Definition of carpal tunnel syndrome:
The carpal tunnel syndrome is a compression of the median nerve at the wrist by the flexor retinaculum, also called anterior annular ligament. It manifests itself by tingling in the hand. Compression of the median nerve at the carpal tunnel is a frequent hand pathology that can occur at any age, however carpal tunnel syndrom is more frequent in women between 40 and 55 years old. Hand surgery is necessary in forms that are severe or resist medical treatment; the operation is often performed by a specialized surgeon.
Video of carpal tunnel syndrome treatment:
Diagnosis of median nerve compression in the carpal tunnel:
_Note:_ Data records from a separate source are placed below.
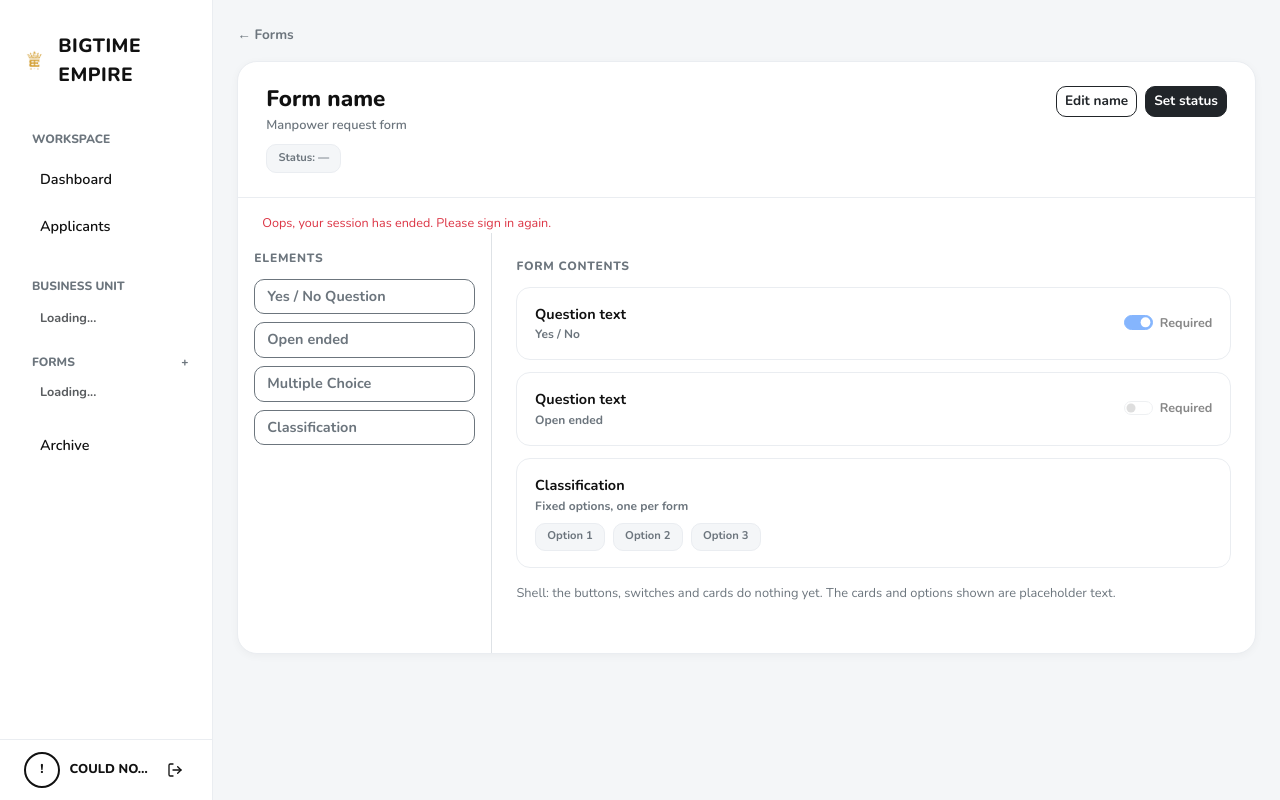
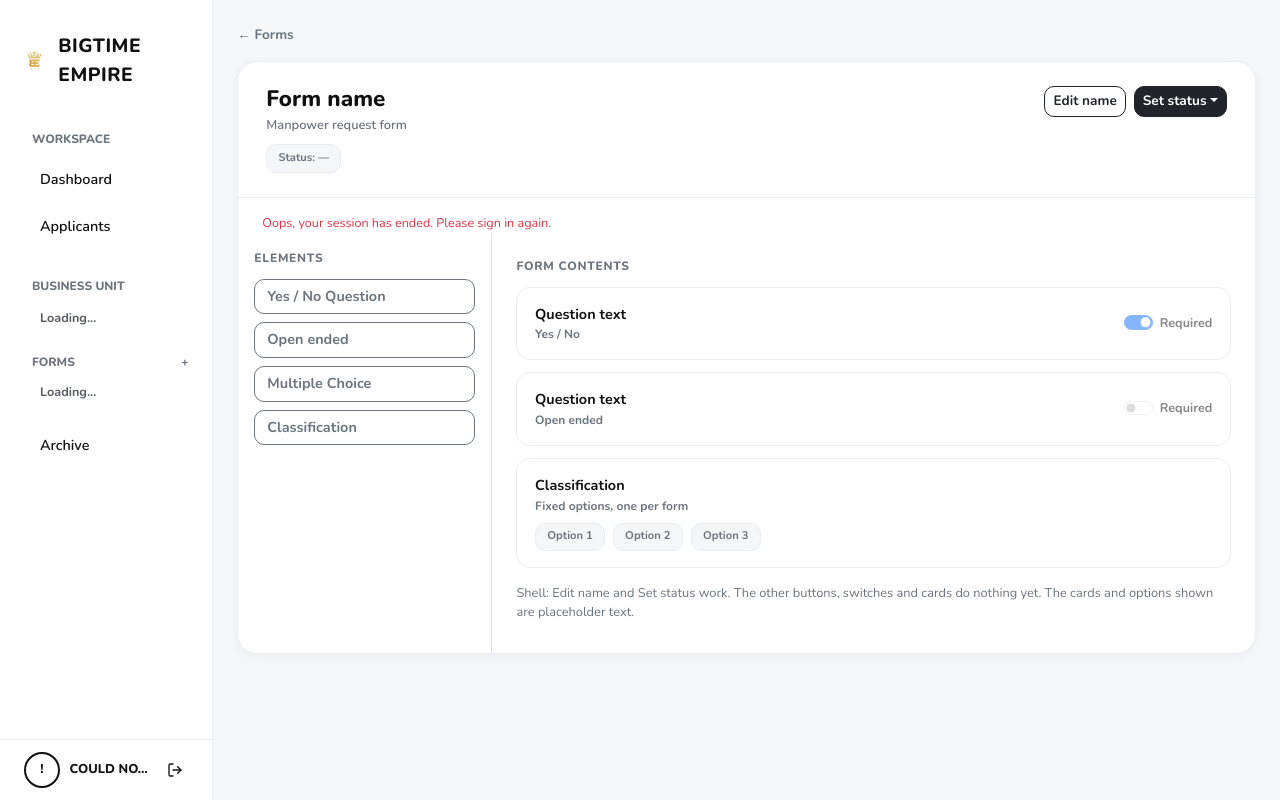
Before and after one commit to itsolutions123/bte_webapp, a FastAPI app: template app/templates/admin_mrf_form.html in a window 1280 px wide. Run offline with FastAPI, Linux system fonts and the light colour scheme; the template is opened without the code that fills it, so the values that code supplies are empty; parts of the project's set-up code (start-up, migrations or seed data) failed here and were passed over; some libraries are stand-ins or nearby versions.

Commit message:
MRF form creator part 49 step 5.5: Edit name (inline) and Set status (dropdown) on /admin/mrf/forms/{id} wired to PATCH /api/v1/admin/mrf/forms/{form_id} (admin_mrf_form.html), shell note updated, contract Status line, Call site bullet and line 2 updated, seen in the browser as SUPERADMIN

```diff
--- a/app/templates/admin_mrf_form.html
+++ b/app/templates/admin_mrf_form.html
@@ -36,12 +36,21 @@
                     <div class="mrf-form-head">
                         <div>
                             <div class="mrf-form-title" id="mrf-form-title">Form name</div>
+                            <input type="text" class="form-control form-control-sm" id="mrf-form-name-input" maxlength="100" aria-label="Form name" style="max-width: 24rem;" hidden>
                             <div class="mrf-form-sub">Manpower request form</div>
                             <span class="mrf-form-pill" id="mrf-form-status">Status: &mdash;</span>
                         </div>
                         <div class="d-flex gap-2">
-                            <button type="button" class="btn btn-sm btn-outline-dark mrf-form-btn">Edit name</button>
-                            <button type="button" class="btn btn-sm btn-dark mrf-form-btn">Set status</button>
+                            <button type="button" class="btn btn-sm btn-outline-dark mrf-form-btn" id="mrf-form-edit">Edit name</button>
+                            <button type="button" class="btn btn-sm btn-dark mrf-form-btn" id="mrf-form-save" hidden>Save</button>
+                            <button type="button" class="btn btn-sm btn-outline-dark mrf-form-btn" id="mrf-form-cancel" hidden>Cancel</button>
+                            <div class="dropdown">
+                                <button type="button" class="btn btn-sm btn-dark mrf-form-btn dropdown-toggle" id="mrf-form-status-btn" data-bs-toggle="dropdown" aria-expanded="false">Set status</button>
+                                <ul class="dropdown-menu dropdown-menu-end">
+                                    <li><button type="button" class="dropdown-item" data-status="ACTIVE">Active</button></li>
+                                    <li><button type="button" class="dropdown-item" data-status="DRAFT">Draft</button></li>
+                                </ul>
+                            </div>
                         </div>
                     </div>
                     <div id="mrf-form-error" class="text-danger small px-4 pt-3" role="alert" hidden></div>
@@ -90,7 +99,7 @@
                                     <span class="mrf-form-pill mt-0">Option 3</span>
                                 </div>
                             </div>
-                            <div class="mrf-form-note">Shell: the buttons, switches and cards do nothing yet. The cards and options shown are placeholder text.</div>
+                            <div class="mrf-form-note">Shell: Edit name and Set status work. The other buttons, switches and cards do nothing yet. The cards and options shown are placeholder text.</div>
                         </div>
                     </div>
                 </div>
@@ -112,6 +121,111 @@
         var errorEl = document.getElementById("mrf-form-error");
         var formId = window.location.pathname.split("/").filter(Boolean).pop();
 
+        // PATCH /api/v1/admin/mrf/forms/{form_id} (docs/API_CONTRACT.md, Call site, part 49 step 5.5): Edit name inline, Set status dropdown.
+        var MRF_FORM_SAVE_ERROR_ACCESS = "Oops, you don't have permission to change this form.";
+        var MRF_FORM_SAVE_ERROR_OTHER = "Oops, couldn't save your changes. Please try again.";
+        var inputEl = document.getElementById("mrf-form-name-input");
+        var editBtn = document.getElementById("mrf-form-edit");
+        var saveBtn = document.getElementById("mrf-form-save");
+        var cancelBtn = document.getElementById("mrf-form-cancel");
+        var statusBtn = document.getElementById("mrf-form-status-btn");
+        var statusItems = document.querySelectorAll("[data-status]");
+        var currentName = "";
+        var currentStatus = "";
+        var saving = false;
+
+        function renderHeader(form) {
+            currentName = form.name;
+            currentStatus = form.status;
+            titleEl.textContent = form.name;
+            statusEl.textContent = "Status: " + (MRF_FORM_STATUS_LABELS[form.status] || form.status);
+            for (var i = 0; i < statusItems.length; i++) {
+                statusItems[i].classList.toggle("active", statusItems[i].getAttribute("data-status") === form.status);
+            }
+        }
+
+        function clearError() {
+            errorEl.hidden = true;
+            errorEl.textContent = "";
+        }
+
+        function setSaving(on) {
+            saving = on;
+            saveBtn.disabled = on;
+            cancelBtn.disabled = on;
+            statusBtn.disabled = on;
+            for (var i = 0; i < statusItems.length; i++) { statusItems[i].disabled = on; }
+        }
+
+        function openEdit() {
+            inputEl.value = currentName;
+            titleEl.hidden = true;
+            inputEl.hidden = false;
+            editBtn.hidden = true;
+            saveBtn.hidden = false;
+            cancelBtn.hidden = false;
+            inputEl.focus();
+            inputEl.select();
+        }
+
+        function closeEdit() {
+            inputEl.hidden = true;
+            titleEl.hidden = false;
+            saveBtn.hidden = true;
+            cancelBtn.hidden = true;
+            editBtn.hidden = false;
+        }
+
+        function saveChange(body, onDone) {
+            if (saving) { return; }
+            clearError();
+            setSaving(true);
+            fetch("/api/v1/admin/mrf/forms/" + encodeURIComponent(formId), {
+                method: "PATCH",
+                credentials: "same-origin",
+                headers: { "Content-Type": "application/json" },
+                body: JSON.stringify(body)
+            })
+                .then(function (res) {
+                    if (res.ok) { return res.json(); }
+                    return res.json().catch(function () { return null; }).then(function (errBody) {
+                        var err = new Error("HTTP " + res.status);
+                        err.status = res.status;
+                        err.detail = errBody ? errBody.detail : null;
+                        throw err;
+                    });
+                })
+                .then(function (form) {
+                    if (!form || typeof form.name !== "string" || typeof form.status !== "string") { throw new Error("Unexpected response"); }
+                    renderHeader(form);
+                    onDone();
+                })
+                .catch(function (err) {
+                    var text = MRF_FORM_SAVE_ERROR_OTHER;
+                    if (err.status === 401) { text = MRF_FORM_ERROR_SESSION; }
+                    else if (err.status === 403) { text = MRF_FORM_SAVE_ERROR_ACCESS; }
+                    else if ((err.status === 404 || err.status === 409 || err.status === 422) && typeof err.detail === "string") { text = err.detail; }
+                    errorEl.textContent = text;
+                    errorEl.hidden = false;
+                })
+                .then(function () { setSaving(false); });
+        }
+
+        editBtn.addEventListener("click", function () { clearError(); openEdit(); });
+        cancelBtn.addEventListener("click", function () { clearError(); closeEdit(); });
+        saveBtn.addEventListener("click", function () { saveChange({ name: inputEl.value }, closeEdit); });
+        inputEl.addEventListener("keydown", function (e) {
+            if (e.key === "Enter") { e.preventDefault(); saveChange({ name: inputEl.value }, closeEdit); }
+            else if (e.key === "Escape" && !saving) { clearError(); closeEdit(); }
+        });
+        for (var s = 0; s < statusItems.length; s++) {
+            statusItems[s].addEventListener("click", function (e) {
+                var chosen = e.currentTarget.getAttribute("data-status");
+                if (chosen === currentStatus) { return; }
+                saveChange({ status: chosen }, function () {});
+            });
+        }
+
         errorEl.hidden = true;
         errorEl.textContent = "";
 
@@ -126,8 +240,7 @@
                 });
             })
             .then(function (form) {
-                titleEl.textContent = form.name;
-                statusEl.textContent = "Status: " + (MRF_FORM_STATUS_LABELS[form.status] || form.status);
+                renderHeader(form);
             })
             .catch(function (err) {
                 var text = MRF_FORM_ERROR_OTHER;
```
Also changed, not shown: docs/API_CONTRACT.md (+3 -2 lines).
An accurate diagnosis is essential to determine the most suitable treatment: nocturnal bracing, injections or surgery. Several functional signs can occur, simultaneously or separately: tingling (paresthesias) of the hand’s first four fingers, pain in the hand’s heel, loss in strength and fatigability of hand and thumb. In the presence of carpal tunnel syndrome, the clinical examination must focus on measuring the epicritic sensibility (Weber test) of the hand and the fingers and the hand's global grip strength (Jamar®), which will make it possible to evaluate the severity of the carpal tunnel pathology.
The clinical examination will also look for pathologies associated with the carpal tunnel: trigger finger, rhizarthrosis.
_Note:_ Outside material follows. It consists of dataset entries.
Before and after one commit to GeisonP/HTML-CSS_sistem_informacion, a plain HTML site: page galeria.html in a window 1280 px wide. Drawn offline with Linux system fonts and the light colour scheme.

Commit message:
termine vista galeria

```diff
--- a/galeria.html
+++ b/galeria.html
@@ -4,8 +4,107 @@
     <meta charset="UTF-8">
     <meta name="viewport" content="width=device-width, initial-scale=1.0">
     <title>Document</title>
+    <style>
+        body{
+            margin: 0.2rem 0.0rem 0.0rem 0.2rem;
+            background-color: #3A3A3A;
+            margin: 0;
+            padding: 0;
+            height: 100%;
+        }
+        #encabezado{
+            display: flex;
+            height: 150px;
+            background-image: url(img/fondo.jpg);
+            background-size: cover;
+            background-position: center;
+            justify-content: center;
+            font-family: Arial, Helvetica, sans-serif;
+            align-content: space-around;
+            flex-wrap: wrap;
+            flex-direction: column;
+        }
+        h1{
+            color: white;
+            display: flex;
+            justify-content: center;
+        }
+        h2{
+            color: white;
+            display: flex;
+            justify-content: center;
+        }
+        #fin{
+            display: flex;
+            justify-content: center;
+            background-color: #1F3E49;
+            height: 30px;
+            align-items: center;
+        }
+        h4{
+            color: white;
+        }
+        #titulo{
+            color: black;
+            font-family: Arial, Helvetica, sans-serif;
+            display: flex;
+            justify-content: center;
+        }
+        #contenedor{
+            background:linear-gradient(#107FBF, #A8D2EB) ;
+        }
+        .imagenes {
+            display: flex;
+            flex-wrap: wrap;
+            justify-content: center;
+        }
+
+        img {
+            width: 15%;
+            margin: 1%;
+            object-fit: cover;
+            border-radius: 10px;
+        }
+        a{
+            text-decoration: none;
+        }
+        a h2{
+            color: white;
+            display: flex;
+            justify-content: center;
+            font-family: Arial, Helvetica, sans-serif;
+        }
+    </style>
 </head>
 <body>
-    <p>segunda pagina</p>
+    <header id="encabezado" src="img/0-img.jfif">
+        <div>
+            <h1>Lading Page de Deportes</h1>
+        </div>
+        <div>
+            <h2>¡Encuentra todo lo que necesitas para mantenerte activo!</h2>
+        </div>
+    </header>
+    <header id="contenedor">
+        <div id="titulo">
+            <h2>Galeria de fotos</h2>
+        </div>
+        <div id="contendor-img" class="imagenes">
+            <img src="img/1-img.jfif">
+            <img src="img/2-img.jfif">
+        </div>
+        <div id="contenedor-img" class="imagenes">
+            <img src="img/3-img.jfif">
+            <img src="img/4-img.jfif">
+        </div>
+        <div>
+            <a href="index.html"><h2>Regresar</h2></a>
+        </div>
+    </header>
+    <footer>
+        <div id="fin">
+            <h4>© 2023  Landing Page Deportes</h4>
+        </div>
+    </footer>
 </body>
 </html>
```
Carpal tunnel syndrome has several degrees of severity:
- Stage 1 (early) carpal tunnel syndrome: tingling (paresthesias) is felt in the middle or at the end of the night, grip strength is not diminished. At this stage, a simple injection or even a nocturnal splint will suffice to reduce the discomfort caused by the carpal tunnel syndrome, and hand surgery is not necessary yet.
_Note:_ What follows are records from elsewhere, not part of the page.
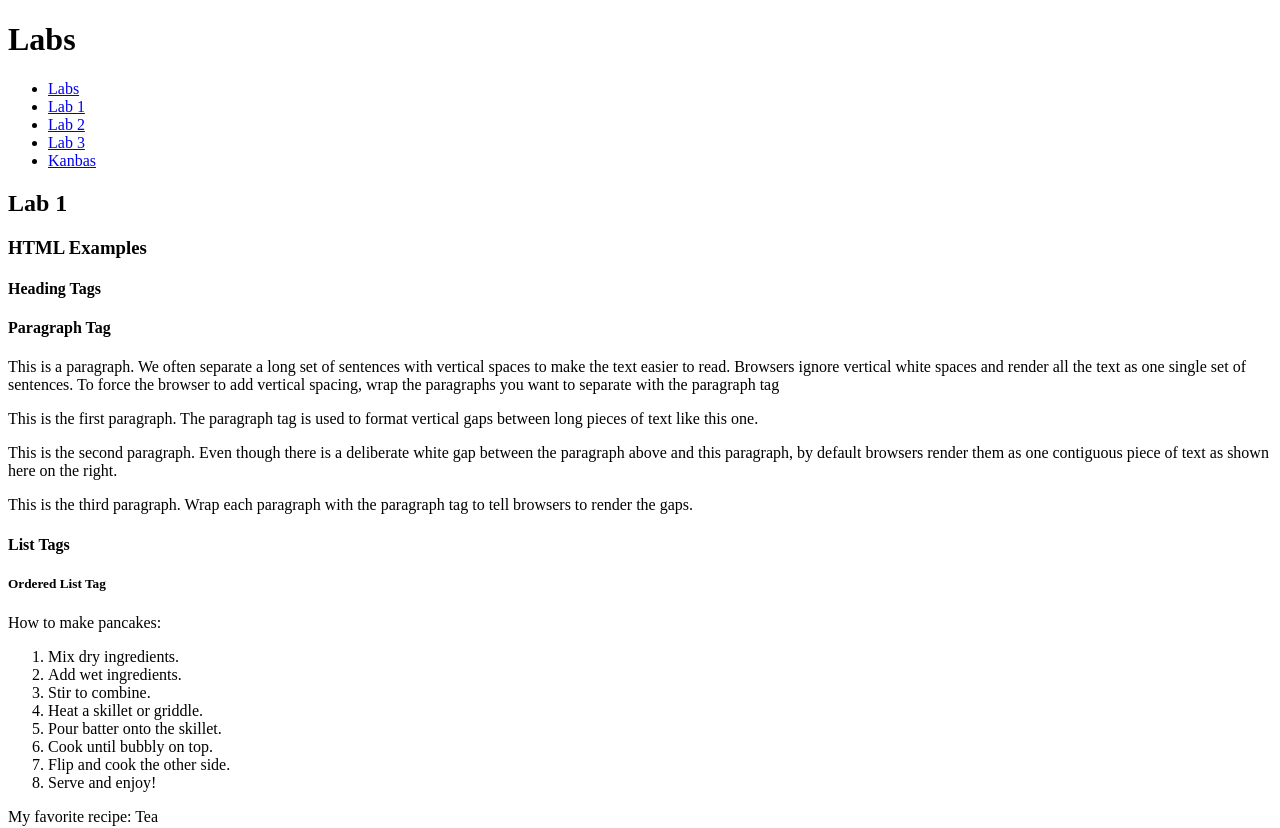
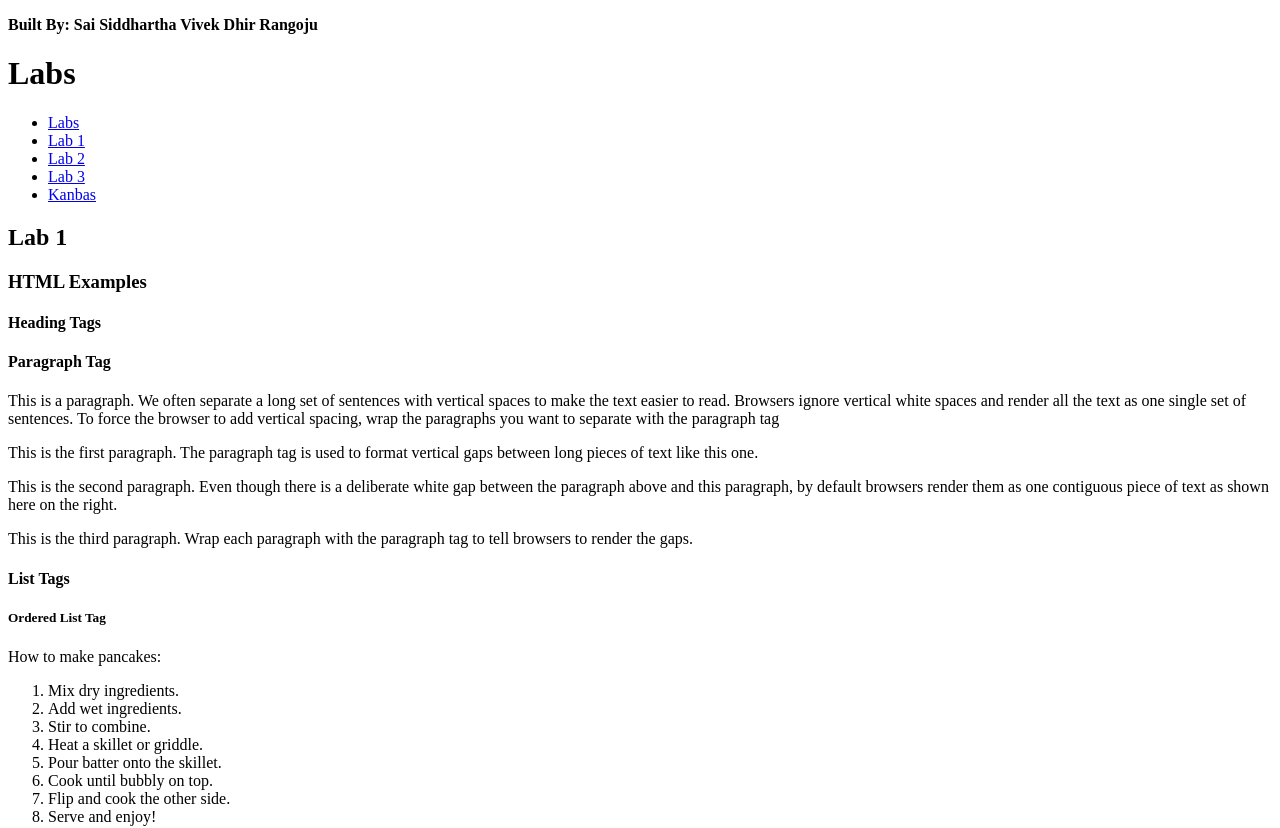
Before and after one commit to vivekdhir77/assignment, a React (Create React App) app: page /#/Labs/Lab1 in a window 1280 px wide. Shown: the top 828 px of the page. Built offline with nearby package versions, Linux system fonts and the light colour scheme.

Commit message:
added name

```diff
--- /dev/null
+++ b/src/About.tsx
@@ -0,0 +1,10 @@
+
+function About() {
+  return (
+      <div>
+        <p> <b> Built By: Sai Siddhartha Vivek Dhir Rangoju </b></p>
+      </div>
+  );
+}
+
+export default About;
--- a/src/App.tsx
+++ b/src/App.tsx
@@ -1,10 +1,13 @@
 import Labs from "./Labs";
 import Kanbas from "./Kanbas";
+import About from "./About";
 import { HashRouter, Route, Routes, Navigate } from "react-router-dom";
 function App() {
   return (
     <HashRouter>
+
       <div>
+        <About/>
         <Routes>
           <Route path="/" element={<Navigate to="/Labs" />} />
           <Route path="/Labs/*" element={<Labs />} />
```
- Stage 2 (intermediate) carpal tunnel syndrome: discomfort occurs during the day. The activities that require strength will be affected first, then, gradually, daily tasks. At this stage, medical treatment can be discussed but only surgery (outpatient hand surgery) can ease the carpal tunnel syndrome permanently.
- Stage 3 carpal tunnel syndrome: hand sensibility is reduced and atrophy occurs on certain muscles of the thumb. All activities are disrupted, the loss in sensibility and strentgh is considerable. At this stage, only surgery can be considered, carpal tunnel surgery is required.
Endoscopic surgery of the carpal tunnel:
Carpal tunnel syndrome can be treated by endoscopic release in all cases, except when the patient has already undergone open carpal tunnel surgery. Endoscopic surgery of the carpal tunnel syndrome is specialized hand surgery; it is a reliable surgical technique that allows a short recovery.
You can read the guidelines of the American Association of Orthopaedic Surgeons here
Endoscopic release surgery of the median nerve at the carpal tunnel is hand specialist surgery, it is an outpatient procedure that usually is carried out with the hand under anaesthesia.
A 5 mm incision is performed above the hand, at the wrist’s flexion crease, careful dissection proceeds down to the volar carpal ligament, which is incised. The underside of the transverse carpal ligament is then released using a spatula.
The endoscope is then inserted in the carpal tunnel, the whole retinaculum is sectioned up to the fat pad of Kaplan and Milford, palmar aponeurosis is left intact.
At the end of the procedure, the endoscope can be used to verify that the median nerve has been completely released.
The hand’s wound is closed using Steri-strip, this hand surgery requires no stitches.
Recovery after endoscopic carpal tunnel surgery:
Light daily activities and self-care can resume one week after surgery for endoscopic surgical release of the median nerve at the carpal tunnel.
Recovery for this procedure usually involves the following: paresthesias (tingling) in the hand disappear very quickly. However the hand's heel may be sore in daily activities for a month, and for up to 3 months after surgery in forceful movements of the hand. This period corresponds to the time required for the flexor retinaculum to heal. When axonal degeneration or sensory or motor deficit exists before surgery, the carpal tunnel's axones may need to grow back up to the fingertips for paresthesias (tingling in the hand) to disappear completely, which can take several months. Driving often resumes at the end of the 3rd week after surgery. The hand recovers its full strength between 3 and 5 months after surgery.
This endoscopic carpal tunnel surgery can be associated with rhizarthrosis surgery in some cases.